In a bittersweet twist, Bryant had also paid tribute to Jordan for ESPN’s wildly popular documentary series The Last Dance—due to premiere last June after the NBA Finals but bumped up to April 2020 to help fill the live-sports void left by the pandemic—in an episode that obviously wasn’t supposed to have to begin with an “In Loving Memory of Kobe Bryant” dedication.
“He’s like my big brother,” Bryant said of Jordan in the show. “I truly hate having discussions about who would win one-on-one, fans saying, ‘Hey, Kobe, you’d beat Michael one on one.’ And I feel like, yo, what you get from me is from him. I don’t get five championships here without him, ’cause he guided me so much, he gave me so much great advice.”
Bryant had just sat down for an interview with the filmmakers weeks before he died. But long before The Last Dance came into focus, the 41-year-old was reportedly very aware of the existence of a treasure trove of Jordan footage shot during the run-up to his sixth and final NBA championship with the Chicago Bulls in 1998.
It’s reasonable to suspect that such knowledge played at least a supporting role in the very private Bryant’s willingness to let cameras document a lot more of his world than they’d been privy to before for the last year of his own career.
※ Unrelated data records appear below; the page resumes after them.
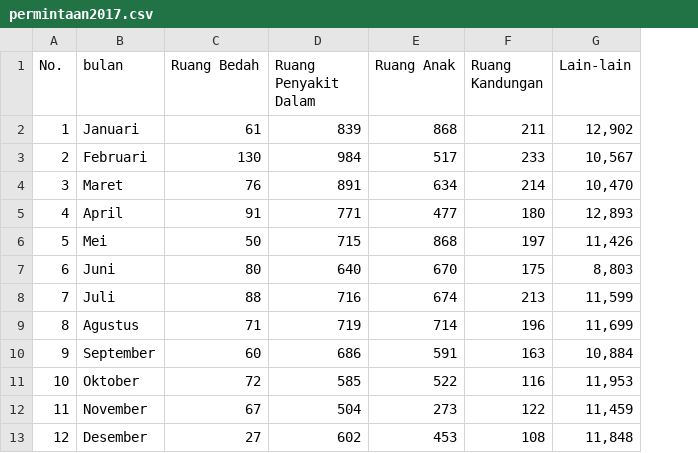
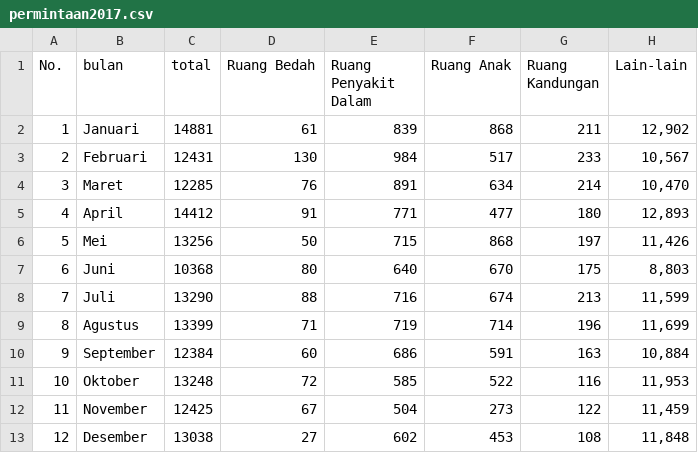
Before and after one commit to rengganabakta/Tubes-Persim, a CSV file: data/permintaan2017.csv, drawn as a sheet; the diff names each change by its address in the sheet, - before the commit and + after, or states it on an @@ line.

```diff
--- a/data/permintaan2017.csv
+++ b/data/permintaan2017.csv
+column C (total), rows 2-13: 14881 | 12431 | 12285 | 14412 | 13256 | 10368 | 13290 | 13399 | 12384 | 13248 | 12425 | 13038
```
Also changed, not shown: data/permintaan2016.csv, 4 other files.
As Jordan chuckling (or shaking his head) at old footage shown to him during his own interviews for the series would indicate, sometimes you might miss a few things while you’re living it. And when Bryant hung it up in 2016, somehow 20 years had magically flown by.